Structure and evolution of the oceanic surface boundary layer during the Surface Waves Processes Program Academic Article uri icon
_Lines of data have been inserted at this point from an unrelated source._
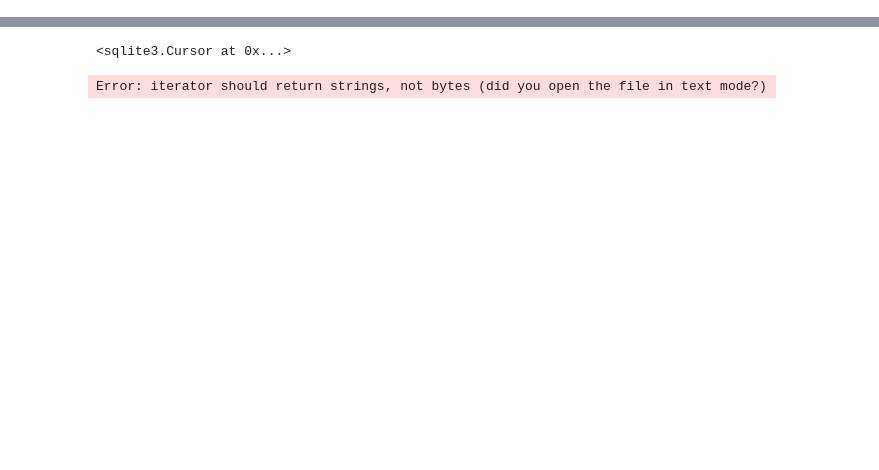
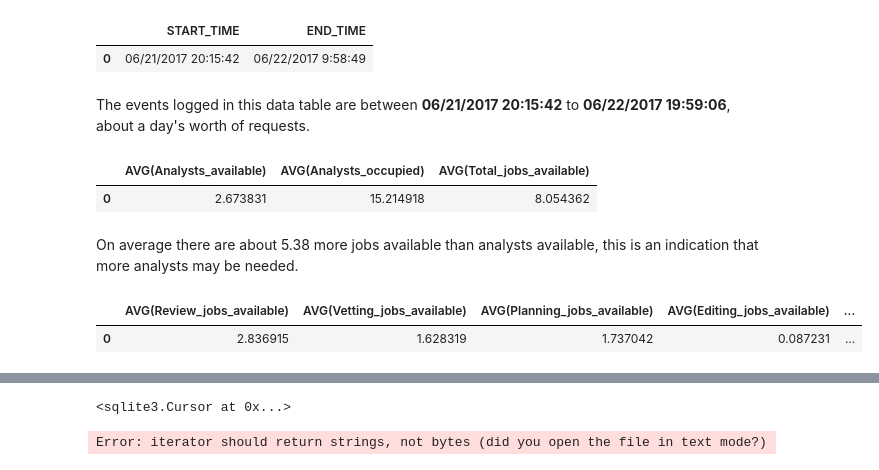
Before and after one commit to erikajane/Wonder_SQL_Task, a Jupyter notebook: Data.ipynb, the cells around one changed output, grey strips where cells are left out. Cells and saved outputs as stored; diff of their text form; code cells hidden in the pictures; blank space fills up the shorter version.

```diff
--- a/Data.ipynb
+++ b/Data.ipynb
@@ -4,0 +54,31 @@ import csv
+# %%
+c.execute('''SELECT MIN(Event_occurred_at) AS START_TIME, MAX(Event_occurred_at) AS END_TIME
+            FROM Assignments''')
+data = pd.DataFrame(c.fetchall())
+data.columns = [x[0] for x in c.description]
+data
+# %% [output]
+|  | START_TIME | END_TIME |
+| 0 | 06/21/2017 20:15:42 | 06/22/2017 9:58:49 |
+# %% [markdown]
+The events logged in this data table are between __06/21/2017 20:15:42__ to __06/22/2017 19:59:06__, about a day's worth of requests.
+# %%
+c.execute('''SELECT AVG(Analysts_available), AVG(Analysts_occupied), AVG(Total_jobs_available)
+            FROM Assignments''')
+data = pd.DataFrame(c.fetchall())
+data.columns = [x[0] for x in c.description]
+data
+# %% [output]
+|  | AVG(Analysts_available) | AVG(Analysts_occupied) | AVG(Total_jobs_available) |
+| 0 | 2.673831 | 15.214918 | 8.054362 |
+# %% [markdown]
+On average there are about 5.38 more jobs available than analysts available, this is an indication that more analysts may be needed.
+# %%
+c.execute('''SELECT AVG(Review_jobs_available), AVG(Vetting_jobs_available), AVG(Planning_jobs_available), AVG(Editing_jobs_available), AVG(Sourcing_jobs_available), AVG(Writing_jobs_available)
+            FROM Assignments''')
+data = pd.DataFrame(c.fetchall())
+data.columns = [x[0] for x in c.description]
+data
+# %% [output]
+|  | AVG(Review_jobs_available) | AVG(Vetting_jobs_available) | AVG(Planning_jobs_available) | AVG(Editing_jobs_available) | ... |
+| 0 | 2.836915 | 1.628319 | 1.737042 | 0.087231 | ... |
```
Also changed, not shown: parts of 12 cells of this notebook, 1 other file.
  • The vertical structure of the oceanic surface boundary layer and the role of Langmuir circulation in its evolution have been elucidated by analysis of field observations from the Surface Waves Processes Program (SWAPP). The surface forcing from wind stress, surface wave Stokes drift, and buoyancy flux were determined. The oceanic response was documented by vertical profiles of temperature and velocity in the upper 100 m. The velocity profiles were mapped onto a vertical coordinate relative to the base of the mixed layer. This allowed a view of boundary layer structure uncontaminated by changes in stratification due to diurnal cycling. Mean velocity profiles in the new coordinate system indicated a relatively low-shear mixed layer overlying a weakly stratified ‘transition layer’ where shear was concentrated. At near-inertial frequencies, the mixed-layer velocity was ‘slab-like’, in agreement with the assumption of some bulk mixed-layer models. However, at sub-inertial frequencies, unstratified shear was observed in the upper half of the temperature-mixed layer. This shear was coherent with the wind, but its dynamical significance could not be conclusively determined. Doppler sonars were used to map the cross-wind velocity structure at the sea surface and estimate the strength of Langmuir circulation. Circulation strength was related to the product of the wind stress and the Stokes drift, and was sustained for substantial periods (tens of hours) after an abrupt decrease in wind stress if waves remained strong. Two such events were analyzed in detail. It was shown that the upper ocean did not restratify in response to diurnal heating in the manner predicted by a model driven by wind stress alone. Instead, restratification was inhibited during the period of sustained Langmuir circulation and heat input at the surface was redistributed vertically. (C) 1999 Elsevier Science B.V. All rights reserved.

publication date

  • June 1999